By Sajeeva Samaranayake –
Talking in our sleep
HOW can we embody human rights instead of just talking about them? Most of our political discourse is sitting on a doubtful assumption – that we are a democracy and that we all share some collective allegiance to a set of principles. That is just one way of looking at our society. And that puts a tremendous burden on a state which does not seem ready to wake up from its growing slumber and inertia.
A better question: Are WE the people awake? Do we really have the benefit of these principles today? Did we not live through the past 30-40 years watching them die a slow death? If they were established at some point in history, did they get sufficiently rooted to produce trees and branches and leaves and flowers? Are we all sitting inside a garden that is not only messed up but also badly cultivated? To repeat my first question is there in fact a proper way for principles and values to be rooted in a human society? Exploring this question may be useful for our future – especially if my suggestion that we share no principles today is accepted. But first of all we need to get a preliminary issue out of the way. Where does the basic energy of freedom come from?
Freedom is not dependent
Is self respect, dignity and wholeness dependent on constitutions and other empty promises signed by corrupt politicians in this country or resolutions passed by corrupt politicians elsewhere? Or does it depend on what the upwardly mobile UN public servant says and does when governments fail or what the International Criminal Court does when everything has failed? Are not all these second rate remedies built on top of a sleeping human being who is yet to ask that question – WHO AM I? The human spirit may lie dormant for hundreds of years; but when it catches fire it becomes the source energy and foundation for all human creativity and free action. As Victor Hugo once said ‘no army can withstand the power an idea whose time has come.’
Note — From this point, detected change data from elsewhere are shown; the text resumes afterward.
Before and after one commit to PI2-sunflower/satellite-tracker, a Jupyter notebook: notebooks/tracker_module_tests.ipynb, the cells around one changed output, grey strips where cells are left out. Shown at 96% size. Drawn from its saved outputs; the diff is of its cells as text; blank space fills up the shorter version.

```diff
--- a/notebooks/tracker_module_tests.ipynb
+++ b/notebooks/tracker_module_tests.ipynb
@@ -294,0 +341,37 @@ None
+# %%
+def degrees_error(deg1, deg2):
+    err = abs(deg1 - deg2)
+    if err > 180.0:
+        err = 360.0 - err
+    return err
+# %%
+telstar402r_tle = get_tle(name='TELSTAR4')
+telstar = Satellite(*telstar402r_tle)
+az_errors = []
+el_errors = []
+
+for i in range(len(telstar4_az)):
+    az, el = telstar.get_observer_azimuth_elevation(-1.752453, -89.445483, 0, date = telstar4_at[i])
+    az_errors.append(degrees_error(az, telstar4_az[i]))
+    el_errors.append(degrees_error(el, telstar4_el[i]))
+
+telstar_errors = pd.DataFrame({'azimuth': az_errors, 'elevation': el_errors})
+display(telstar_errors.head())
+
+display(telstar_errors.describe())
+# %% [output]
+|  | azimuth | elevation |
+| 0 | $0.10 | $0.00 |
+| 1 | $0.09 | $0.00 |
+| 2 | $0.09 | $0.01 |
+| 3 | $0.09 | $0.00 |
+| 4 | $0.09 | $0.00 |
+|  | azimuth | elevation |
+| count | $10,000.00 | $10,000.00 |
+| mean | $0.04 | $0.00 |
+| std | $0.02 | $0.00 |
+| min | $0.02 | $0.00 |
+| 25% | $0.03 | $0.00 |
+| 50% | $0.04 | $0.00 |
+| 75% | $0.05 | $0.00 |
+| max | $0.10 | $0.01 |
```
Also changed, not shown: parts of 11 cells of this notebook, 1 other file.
To understand who we are, we must have a sense of history and learn something about the ideas and values that shaped our ancient society. We can start with a dialogue recounted in the Samanthapasadika between two founding fathers of the ancient rajarata civilisation – King Devanampiyatissa and Arahat Mahinda.
Natural growth of values
The King asked the Arahat after doing a lot of external work (like donating land to the sangha, erecting dwellings for them and looking after their material welfare) whether the Buddha’s teaching (sasana) was established in the country. The Arahat drew a distinction between establishment and taking root. According to him it would only take root ‘When a son born in Ceylon (Tambapannidipa), of Ceylonese parents, becomes a monk in Ceylon, studies the Vinaya in Ceylon and recites it in Ceylon, then the roots of the sasana are deep set.’
This was a reference to the uposatha ceremony (held twice a month in countries where the vinaya is still observed) and it was held several years after this conversation. Arahat Mahinda selected Aritta Thero, a nephew of the king for this ceremony and the code of discipline for monks – the patimokkha was recited. We can extract several principles from this episode.
First and foremost in every human activity there is a question of values or morals involved which cannot be by-passed. Unless our physical actions are accompanied by right intentions and attitudes they will be incomplete and ineffective. Therefore cultivating the correct internal values is mandatory. In the case of the sangha the Buddha had laid down the vinaya or discipline which had to be both learnt and practiced.
Secondly, this requirement had to be met by a ‘son of the soil’ or a native. The Buddha dhamma was a foreign teaching and it had to be internalized by a local elder who would also have the capacity to pass on this torch of self reliance and discipline to the next generation.
Thirdly, this process could not be hurried and required natural growth based on the aptitude and temperament of the individual concerned.
We do not possess detailed information about this careful process of selection and training that Arahat Mahinda employed. However what we know is enough to discern the essential principles. These can be summarized as principles of internalizing, localizing and gradualism.
Equality guaranteed by exemplars
It is very clear that monks were expected to be moral exemplars to society. Until some point in our history, both king and villager were equals in the presence of the truly impartial monk; the only other place of social equality being the threshing floor. This was not a matter of the robe or of some mystique generated by the institutional trappings of the Sangha (upper case); but it was the natural and spontaneous authority that emanates from an independent being and his or her total indifference to power and wealth.
Monastic freedom could not be maintained without safeguarding this essential energy of independence. Where monks fell below these standards society would lack a visible standard. Thus the relationship between monks and society was one of inter-dependence, both externally in the matter of material support and internally in spiritual matters.
Quite apart from the precise technique used, the continuity of a tradition requires a supportive environment. When contradictory forces become too powerful a moral community can go under; or disappear altogether. What has disappeared can always be re-created. But these things cannot be hurried.
War and violence are outward manifestations of a society which has lost its sense of meaning. Within the heart of meaninglessness is found the external symbols of yesteryear we can keep dancing around. What is more important is to re-establish meaning. And this has to begin at the centre of life which is self.